WHAT THE EXERCISE ASKS: Output the full listing below exactly; the images stay out.
....
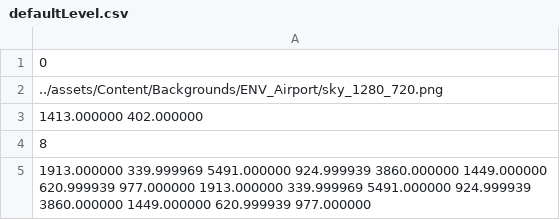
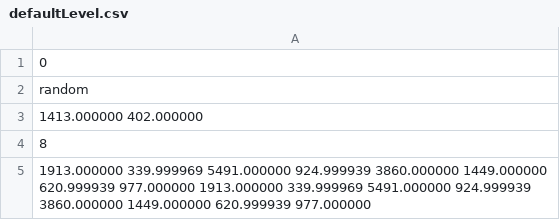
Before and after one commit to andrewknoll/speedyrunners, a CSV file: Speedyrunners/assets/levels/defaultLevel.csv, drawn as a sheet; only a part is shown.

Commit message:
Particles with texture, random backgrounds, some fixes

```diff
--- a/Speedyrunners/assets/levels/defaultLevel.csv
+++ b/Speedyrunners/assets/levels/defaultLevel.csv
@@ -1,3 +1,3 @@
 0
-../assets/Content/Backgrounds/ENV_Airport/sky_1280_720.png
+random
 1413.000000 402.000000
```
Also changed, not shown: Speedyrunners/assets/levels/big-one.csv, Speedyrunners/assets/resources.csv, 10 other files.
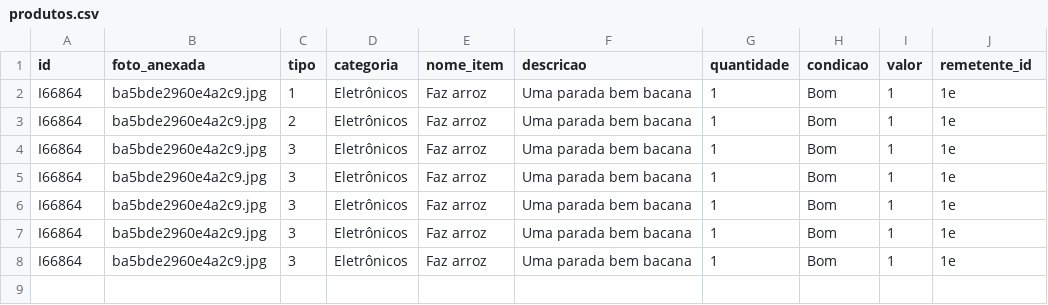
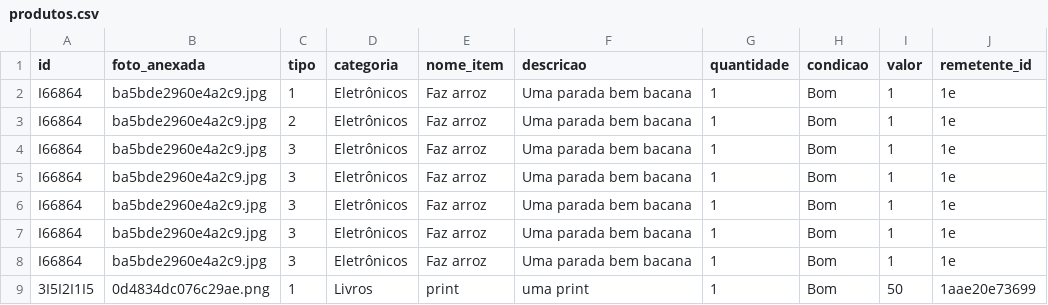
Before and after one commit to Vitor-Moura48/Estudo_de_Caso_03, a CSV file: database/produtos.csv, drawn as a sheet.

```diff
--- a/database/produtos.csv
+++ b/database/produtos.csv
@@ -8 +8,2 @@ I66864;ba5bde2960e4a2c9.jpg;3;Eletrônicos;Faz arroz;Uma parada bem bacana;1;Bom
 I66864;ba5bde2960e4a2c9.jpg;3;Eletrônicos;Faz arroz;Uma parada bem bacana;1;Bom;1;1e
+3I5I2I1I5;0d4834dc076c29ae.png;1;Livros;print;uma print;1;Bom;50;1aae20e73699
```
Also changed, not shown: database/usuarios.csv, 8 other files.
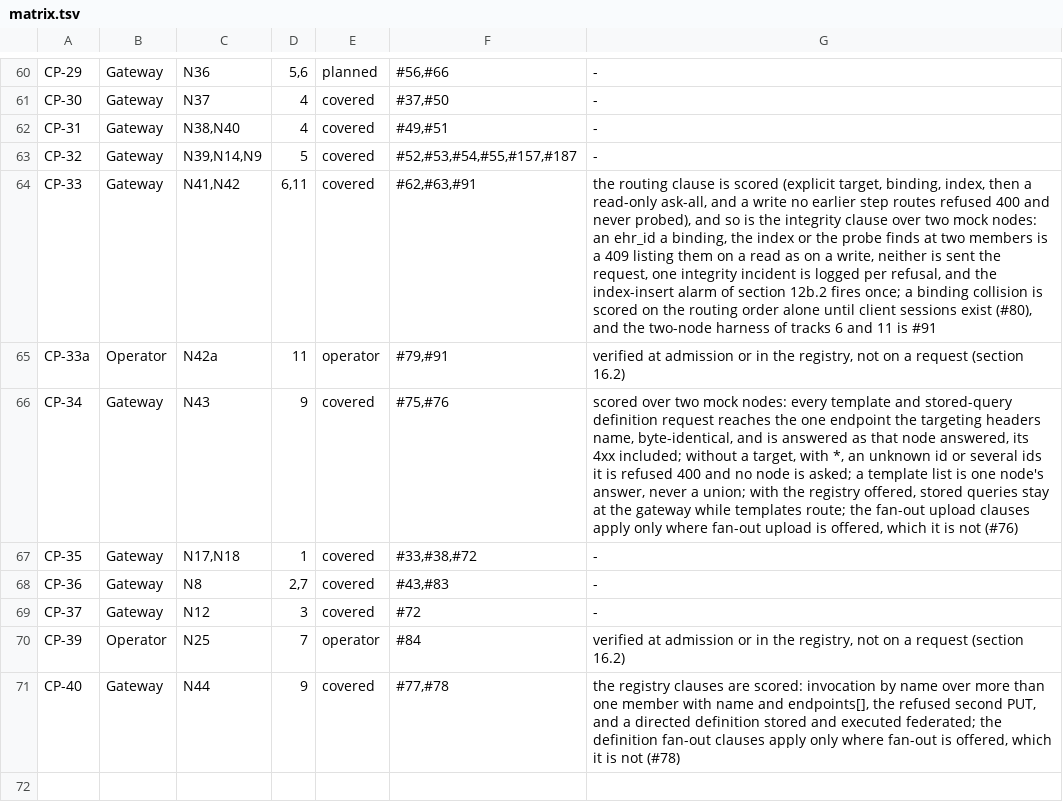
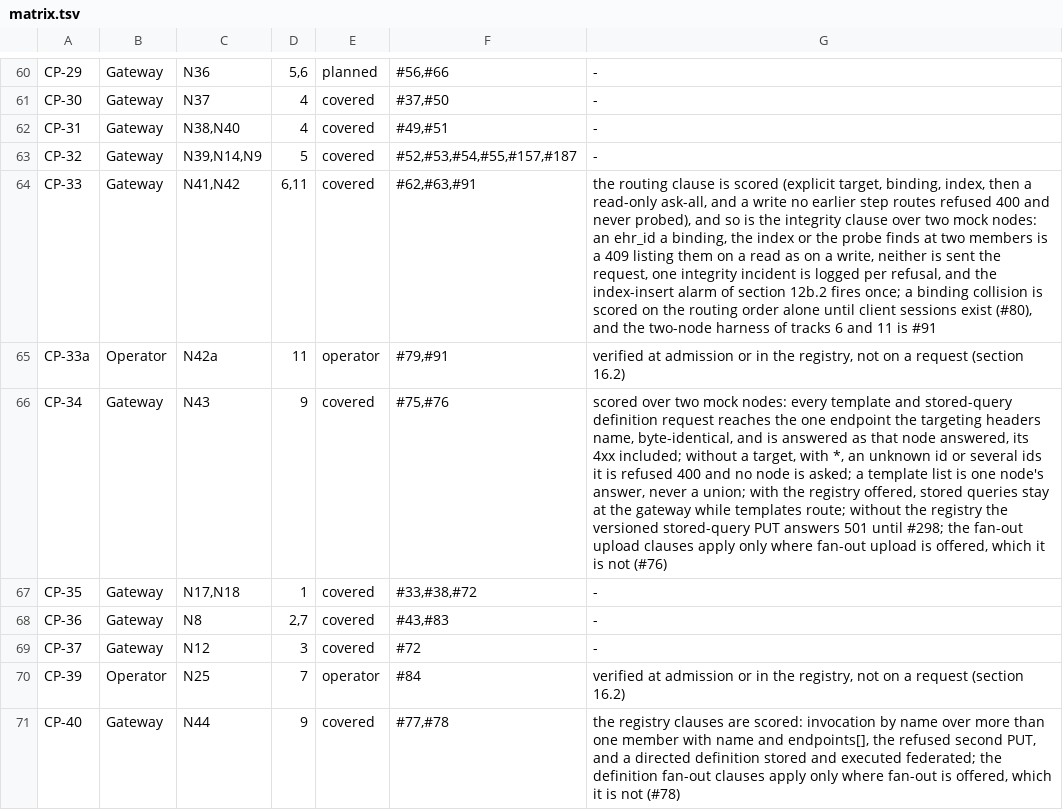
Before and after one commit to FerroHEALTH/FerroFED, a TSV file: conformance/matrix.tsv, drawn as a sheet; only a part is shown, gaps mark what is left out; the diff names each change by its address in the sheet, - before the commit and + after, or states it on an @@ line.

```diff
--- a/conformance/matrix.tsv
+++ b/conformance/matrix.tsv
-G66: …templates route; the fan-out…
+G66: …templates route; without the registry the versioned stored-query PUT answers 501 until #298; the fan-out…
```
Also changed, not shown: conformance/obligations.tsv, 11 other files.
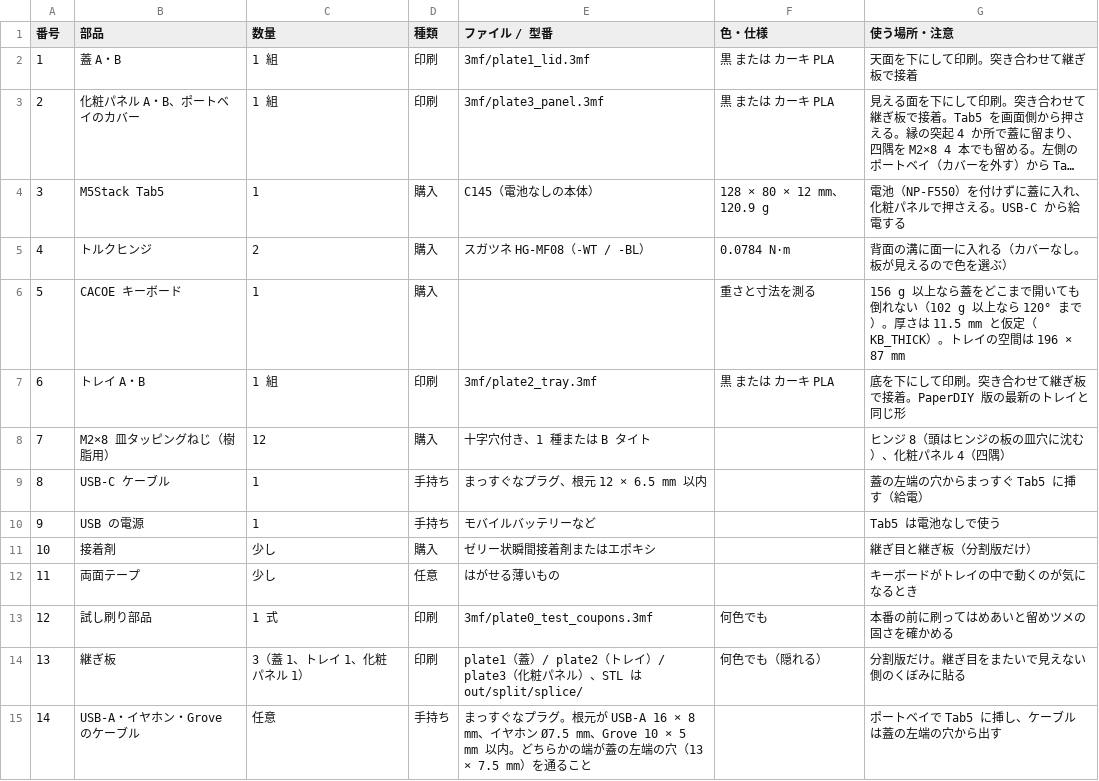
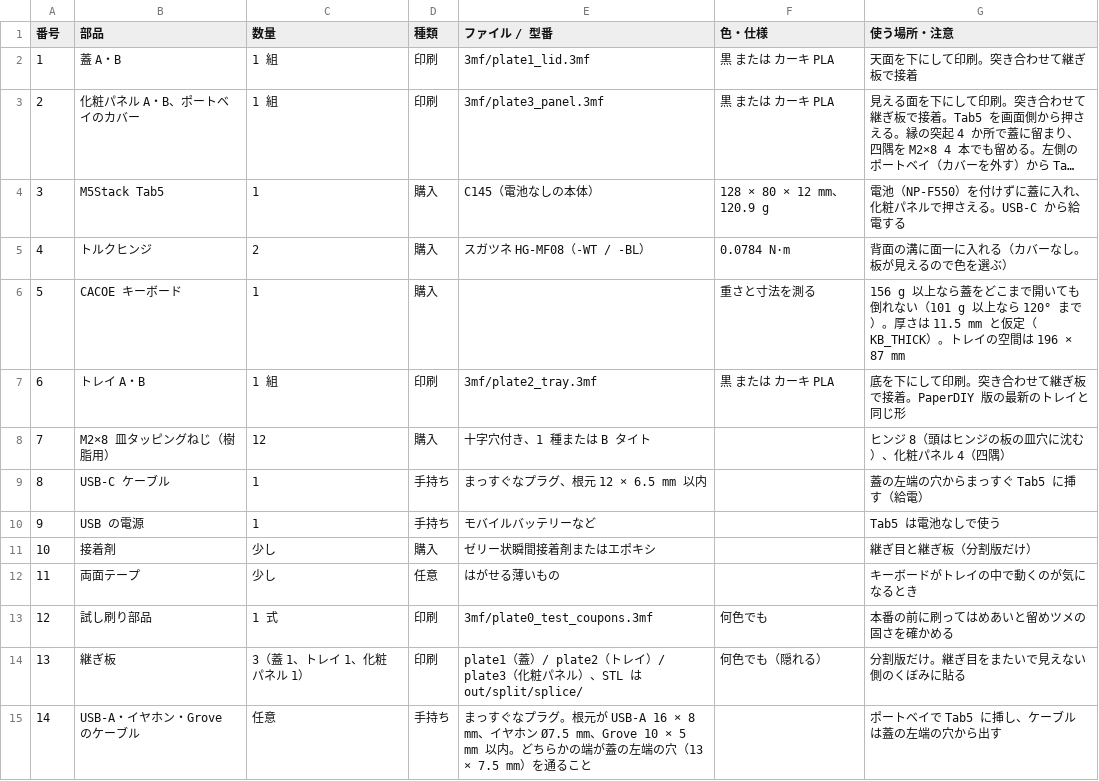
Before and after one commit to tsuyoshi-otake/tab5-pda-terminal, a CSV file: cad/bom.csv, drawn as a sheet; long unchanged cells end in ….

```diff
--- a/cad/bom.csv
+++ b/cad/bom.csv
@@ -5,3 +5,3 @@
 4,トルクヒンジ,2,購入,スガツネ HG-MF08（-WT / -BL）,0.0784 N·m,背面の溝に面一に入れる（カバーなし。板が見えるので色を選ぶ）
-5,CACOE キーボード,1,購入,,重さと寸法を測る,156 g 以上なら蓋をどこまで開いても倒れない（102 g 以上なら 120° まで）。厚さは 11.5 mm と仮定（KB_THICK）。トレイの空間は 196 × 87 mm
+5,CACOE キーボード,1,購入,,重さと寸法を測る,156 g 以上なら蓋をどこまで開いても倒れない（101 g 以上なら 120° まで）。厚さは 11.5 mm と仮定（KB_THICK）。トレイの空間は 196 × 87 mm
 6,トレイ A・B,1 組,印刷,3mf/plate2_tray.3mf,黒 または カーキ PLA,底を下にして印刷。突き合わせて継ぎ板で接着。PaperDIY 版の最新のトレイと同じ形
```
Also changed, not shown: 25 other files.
....
EXERCISE SOLUTION:
Before and after one commit to andrewknoll/speedyrunners, a CSV file: Speedyrunners/assets/levels/defaultLevel.csv, drawn as a sheet; only a part is shown.

Commit message:
Particles with texture, random backgrounds, some fixes

```diff
--- a/Speedyrunners/assets/levels/defaultLevel.csv
+++ b/Speedyrunners/assets/levels/defaultLevel.csv
@@ -1,3 +1,3 @@
 0
-../assets/Content/Backgrounds/ENV_Airport/sky_1280_720.png
+random
 1413.000000 402.000000
```
Also changed, not shown: Speedyrunners/assets/levels/big-one.csv, Speedyrunners/assets/resources.csv, 10 other files.
Before and after one commit to Vitor-Moura48/Estudo_de_Caso_03, a CSV file: database/produtos.csv, drawn as a sheet.

```diff
--- a/database/produtos.csv
+++ b/database/produtos.csv
@@ -8 +8,2 @@ I66864;ba5bde2960e4a2c9.jpg;3;Eletrônicos;Faz arroz;Uma parada bem bacana;1;Bom
 I66864;ba5bde2960e4a2c9.jpg;3;Eletrônicos;Faz arroz;Uma parada bem bacana;1;Bom;1;1e
+3I5I2I1I5;0d4834dc076c29ae.png;1;Livros;print;uma print;1;Bom;50;1aae20e73699
```
Also changed, not shown: database/usuarios.csv, 8 other files.
Before and after one commit to FerroHEALTH/FerroFED, a TSV file: conformance/matrix.tsv, drawn as a sheet; only a part is shown, gaps mark what is left out; the diff names each change by its address in the sheet, - before the commit and + after, or states it on an @@ line.

```diff
--- a/conformance/matrix.tsv
+++ b/conformance/matrix.tsv
-G66: …templates route; the fan-out…
+G66: …templates route; without the registry the versioned stored-query PUT answers 501 until #298; the fan-out…
```
Also changed, not shown: conformance/obligations.tsv, 11 other files.
Before and after one commit to tsuyoshi-otake/tab5-pda-terminal, a CSV file: cad/bom.csv, drawn as a sheet; long unchanged cells end in ….

```diff
--- a/cad/bom.csv
+++ b/cad/bom.csv
@@ -5,3 +5,3 @@
 4,トルクヒンジ,2,購入,スガツネ HG-MF08（-WT / -BL）,0.0784 N·m,背面の溝に面一に入れる（カバーなし。板が見えるので色を選ぶ）
-5,CACOE キーボード,1,購入,,重さと寸法を測る,156 g 以上なら蓋をどこまで開いても倒れない（102 g 以上なら 120° まで）。厚さは 11.5 mm と仮定（KB_THICK）。トレイの空間は 196 × 87 mm
+5,CACOE キーボード,1,購入,,重さと寸法を測る,156 g 以上なら蓋をどこまで開いても倒れない（101 g 以上なら 120° まで）。厚さは 11.5 mm と仮定（KB_THICK）。トレイの空間は 196 × 87 mm
 6,トレイ A・B,1 組,印刷,3mf/plate2_tray.3mf,黒 または カーキ PLA,底を下にして印刷。突き合わせて継ぎ板で接着。PaperDIY 版の最新のトレイと同じ形
```
Also changed, not shown: 25 other files.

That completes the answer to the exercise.